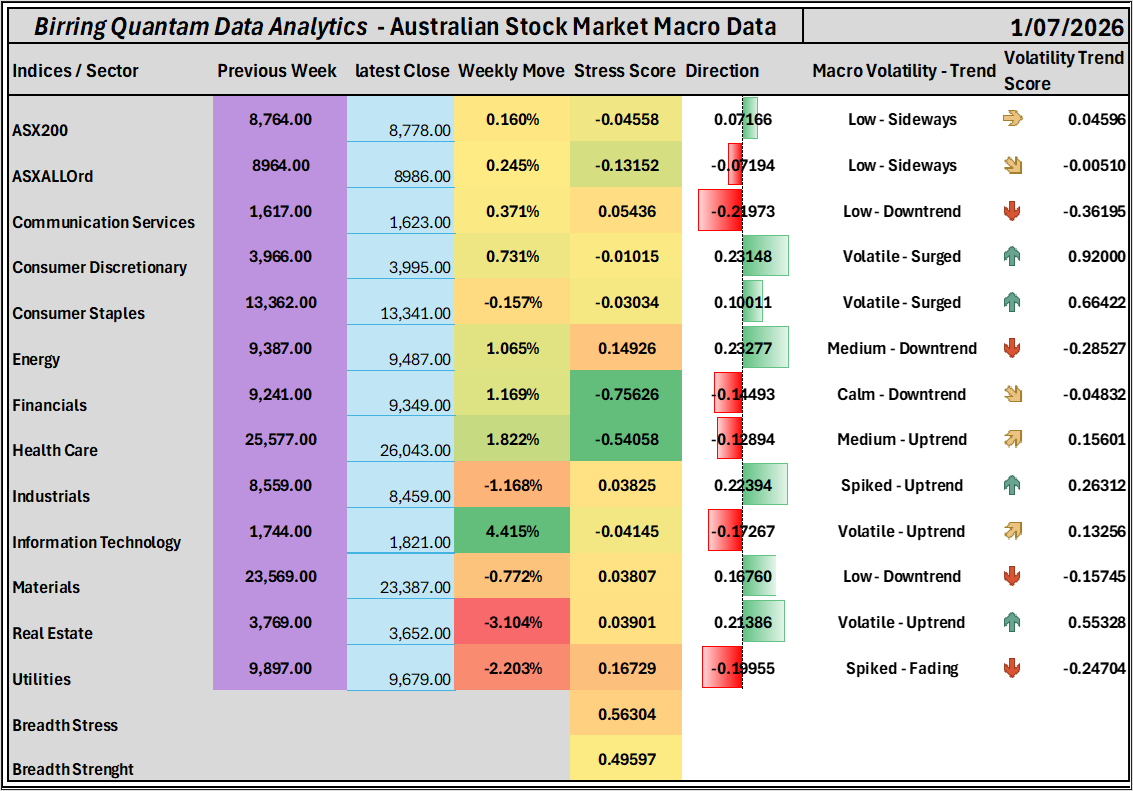
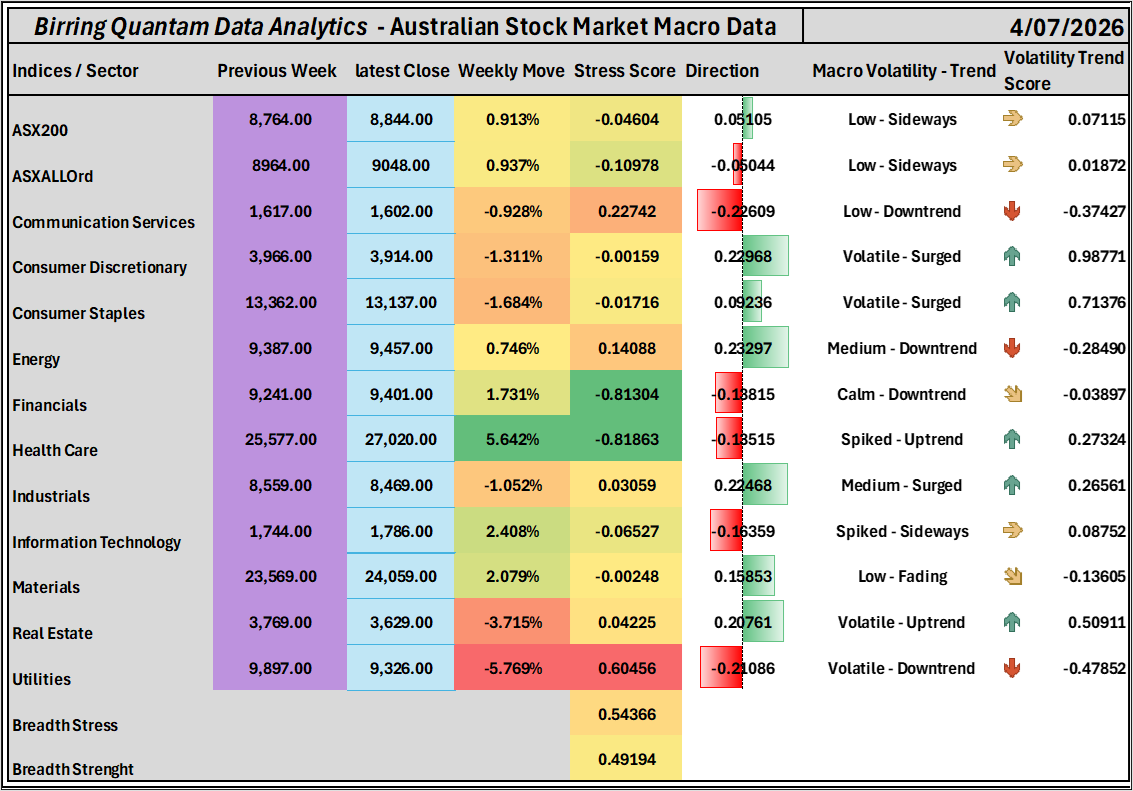
Updates

diff --git a/components/DynamicLookup.tsx b/components/DynamicLookup.tsx
@@ -3,6 +3,8 @@
 import { useState, useEffect, Suspense } from "react";
 import { useSearchParams } from "next/navigation";
 
+import styles from "./LookupGrid.module.css";
+
 import SearchBar from "@/components/SearchBar";
 import StockInfoBlock from "@/components/blocks/StockInfoBlock";
 import PriceProfileBlock from "@/components/blocks/PriceProfileBlock";
@@ -12,8 +14,6 @@ import SupportingIndicatorsBlock from "@/components/blocks/SupportingIndicatorsB
 import RiskBlock from "@/components/blocks/RiskBlock";
 import MacroMicroBlock from "@/components/blocks/MacroMicroBlock";
 import SecondarySupportSignalsBlock from "@/components/blocks/SecondarySupportSignalsBlock";
-
-import styles from "./lookup.module.css";   // ✅ Step 2
 
 function LookupContent() {
   const [results, setResults] = useState<any[]>([]);
@@ -45,37 +45,40 @@ function LookupContent() {
           <h2>Results</h2>
 
           {results.map((row, index) => (
-            <div key={index} className={styles.gridContainer}>   {/* ✅ Step 3 */}
-
-              <div className={styles.fullWidth}>                 {/* ✅ Step 4 */}
+            <div key={index} className={styles.grid}>
+              
+              {/* FULL WIDTH */}
+              <div className={styles.fullWidth}>
                 <StockInfoBlock row={row} />
               </div>
 
-              <div className={styles.fullWidth}>                 {/* ✅ Step 4 */}
+              <div className={styles.fullWidth}>
                 <MainVerdictBlock row={row} />
               </div>
 
-              <div style={{ maxWidth: "700px", width: "100%" }}>
+              {/* FIRST PAIR */}
+              <div className={styles.block550}>
                 <PriceProfileBlock row={row} />
               </div>
 
-              <div style={{ maxWidth: "600px", width: "100%" }}>
+              <div className={styles.block550}>
                 <SupportingIndicatorsBlock row={row} />
               </div>
 
-              <div style={{ maxWidth: "500px", width: "100%" }}>
+              {/* AUTO-FIT REMAINING */}
+              <div className={styles.block500}>
                 <PriceLimitsBlock row={row} />
               </div>
 
-              <div style={{ maxWidth: "500px", width: "100%" }}>
+              <div className={styles.block500}>
                 <SecondarySupportSignalsBlock row={row} />
               </div>
 
-              <div style={{ maxWidth: "600px", width: "100%" }}>
+              <div className={styles.block550}>
                 <RiskBlock row={row} />
               </div>
 
-              <div style={{ maxWidth: "600px", width: "100%" }}>
+              <div className={styles.block550}>
                 <MacroMicroBlock row={row} />
               </div>
 

diff --git a/app/macro/page.tsx b/app/macro/page.tsx
@@ -17,11 +17,27 @@ export default function MacroPage() {
       <h1 style={{ marginBottom: "20px", fontSize: "32px", fontWeight: "bold" }}>
         Macro Data Overview
       </h1>
+      <h2 style={{ marginBottom: "20px", fontSize: "20px", fontWeight: "bold" }}>
+        Macro data is systematically measured and compiled across the market and individual sectors, providing a unified view of directional momentum, trend development, and volatility behaviour.
+      
+      </h2>
 
       {/* Responsive Macro Image */}
       <img
         src="/macro-signal.png"
         alt="Macro Signal"
+        style={{
+          width: "100%",
+          maxWidth: "1000px",
+          height: "auto",
+          margin: "20px auto",
+          display: "block",
+        }}
+      />
+
+      <img
+        src="/macro-chart.png"
+        alt="Macro Chart"
         style={{
           width: "100%",
           maxWidth: "1000px",

diff --git a/components/blocks/MacroMicroBlock.tsx b/components/blocks/MacroMicroBlock.tsx
@@ -32,8 +32,8 @@ export default function MacroMicroBlock({ row }: { row: any }) {
         boxShadow: "0 1px 3px rgba(0,0,0,0.12)",
         color: "#061126",
         width: "100%",
-        maxWidth: "600px",            // button-sized
-        minWidth: "500px",
+        maxWidth: "550px",            // button-sized
+        minWidth: "400px",
         marginBottom: "20px",
       }}
     >

diff --git a/components/blocks/PriceProfileBlock.tsx b/components/blocks/PriceProfileBlock.tsx
@@ -82,8 +82,8 @@ export default function PriceProfileBlock({ row }: { row: any }) {
         boxShadow: "0 1px 3px rgba(0,0,0,0.12)",
         color: "#333",
         width: "100%",
-        maxWidth: "600px",
-        minWidth: "550px",
+        maxWidth: "550px",
+        minWidth: "450px",
       }}
     >
       <div

diff --git a/components/blocks/SupportingIndicatorsBlock.tsx b/components/blocks/SupportingIndicatorsBlock.tsx
@@ -104,8 +104,8 @@ if (type === "tmove") {
         boxShadow: "0 1px 3px rgba(0,0,0,0.12)",
         color: "#061126",
         width: "100%",
-        maxWidth: "800px",
-        minWidth: "600px",
+        maxWidth: "550px",
+        minWidth: "400px",
         marginBottom: "20px",
       }}
     >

---

• Task description: Restate the listing word for word. Pictures do not belong in the copy.

• Task result:
Updates

diff --git a/components/DynamicLookup.tsx b/components/DynamicLookup.tsx
@@ -3,6 +3,8 @@
 import { useState, useEffect, Suspense } from "react";
 import { useSearchParams } from "next/navigation";
 
+import styles from "./LookupGrid.module.css";
+
 import SearchBar from "@/components/SearchBar";
 import StockInfoBlock from "@/components/blocks/StockInfoBlock";
 import PriceProfileBlock from "@/components/blocks/PriceProfileBlock";
@@ -12,8 +14,6 @@ import SupportingIndicatorsBlock from "@/components/blocks/SupportingIndicatorsB
 import RiskBlock from "@/components/blocks/RiskBlock";
 import MacroMicroBlock from "@/components/blocks/MacroMicroBlock";
 import SecondarySupportSignalsBlock from "@/components/blocks/SecondarySupportSignalsBlock";
-
-import styles from "./lookup.module.css";   // ✅ Step 2
 
 function LookupContent() {
   const [results, setResults] = useState<any[]>([]);
@@ -45,37 +45,40 @@ function LookupContent() {
           <h2>Results</h2>
 
           {results.map((row, index) => (
-            <div key={index} className={styles.gridContainer}>   {/* ✅ Step 3 */}
-
-              <div className={styles.fullWidth}>                 {/* ✅ Step 4 */}
+            <div key={index} className={styles.grid}>
+              
+              {/* FULL WIDTH */}
+              <div className={styles.fullWidth}>
                 <StockInfoBlock row={row} />
               </div>
 
-              <div className={styles.fullWidth}>                 {/* ✅ Step 4 */}
+              <div className={styles.fullWidth}>
                 <MainVerdictBlock row={row} />
               </div>
 
-              <div style={{ maxWidth: "700px", width: "100%" }}>
+              {/* FIRST PAIR */}
+              <div className={styles.block550}>
                 <PriceProfileBlock row={row} />
               </div>
 
-              <div style={{ maxWidth: "600px", width: "100%" }}>
+              <div className={styles.block550}>
                 <SupportingIndicatorsBlock row={row} />
               </div>
 
-              <div style={{ maxWidth: "500px", width: "100%" }}>
+              {/* AUTO-FIT REMAINING */}
+              <div className={styles.block500}>
                 <PriceLimitsBlock row={row} />
               </div>
 
-              <div style={{ maxWidth: "500px", width: "100%" }}>
+              <div className={styles.block500}>
                 <SecondarySupportSignalsBlock row={row} />
               </div>
 
-              <div style={{ maxWidth: "600px", width: "100%" }}>
+              <div className={styles.block550}>
                 <RiskBlock row={row} />
               </div>
 
-              <div style={{ maxWidth: "600px", width: "100%" }}>
+              <div className={styles.block550}>
                 <MacroMicroBlock row={row} />
               </div>
 

diff --git a/app/macro/page.tsx b/app/macro/page.tsx
@@ -17,11 +17,27 @@ export default function MacroPage() {
       <h1 style={{ marginBottom: "20px", fontSize: "32px", fontWeight: "bold" }}>
         Macro Data Overview
       </h1>
+      <h2 style={{ marginBottom: "20px", fontSize: "20px", fontWeight: "bold" }}>
+        Macro data is systematically measured and compiled across the market and individual sectors, providing a unified view of directional momentum, trend development, and volatility behaviour.
+      
+      </h2>
 
       {/* Responsive Macro Image */}
       <img
         src="/macro-signal.png"
         alt="Macro Signal"
+        style={{
+          width: "100%",
+          maxWidth: "1000px",
+          height: "auto",
+          margin: "20px auto",
+          display: "block",
+        }}
+      />
+
+      <img
+        src="/macro-chart.png"
+        alt="Macro Chart"
         style={{
           width: "100%",
           maxWidth: "1000px",

diff --git a/components/blocks/MacroMicroBlock.tsx b/components/blocks/MacroMicroBlock.tsx
@@ -32,8 +32,8 @@ export default function MacroMicroBlock({ row }: { row: any }) {
         boxShadow: "0 1px 3px rgba(0,0,0,0.12)",
         color: "#061126",
         width: "100%",
-        maxWidth: "600px",            // button-sized
-        minWidth: "500px",
+        maxWidth: "550px",            // button-sized
+        minWidth: "400px",
         marginBottom: "20px",
       }}
     >

diff --git a/components/blocks/PriceProfileBlock.tsx b/components/blocks/PriceProfileBlock.tsx
@@ -82,8 +82,8 @@ export default function PriceProfileBlock({ row }: { row: any }) {
         boxShadow: "0 1px 3px rgba(0,0,0,0.12)",
         color: "#333",
         width: "100%",
-        maxWidth: "600px",
-        minWidth: "550px",
+        maxWidth: "550px",
+        minWidth: "450px",
       }}
     >
       <div

diff --git a/components/blocks/SupportingIndicatorsBlock.tsx b/components/blocks/SupportingIndicatorsBlock.tsx
@@ -104,8 +104,8 @@ if (type === "tmove") {
         boxShadow: "0 1px 3px rgba(0,0,0,0.12)",
         color: "#061126",
         width: "100%",
-        maxWidth: "800px",
-        minWidth: "600px",
+        maxWidth: "550px",
+        minWidth: "400px",
         marginBottom: "20px",
       }}
     >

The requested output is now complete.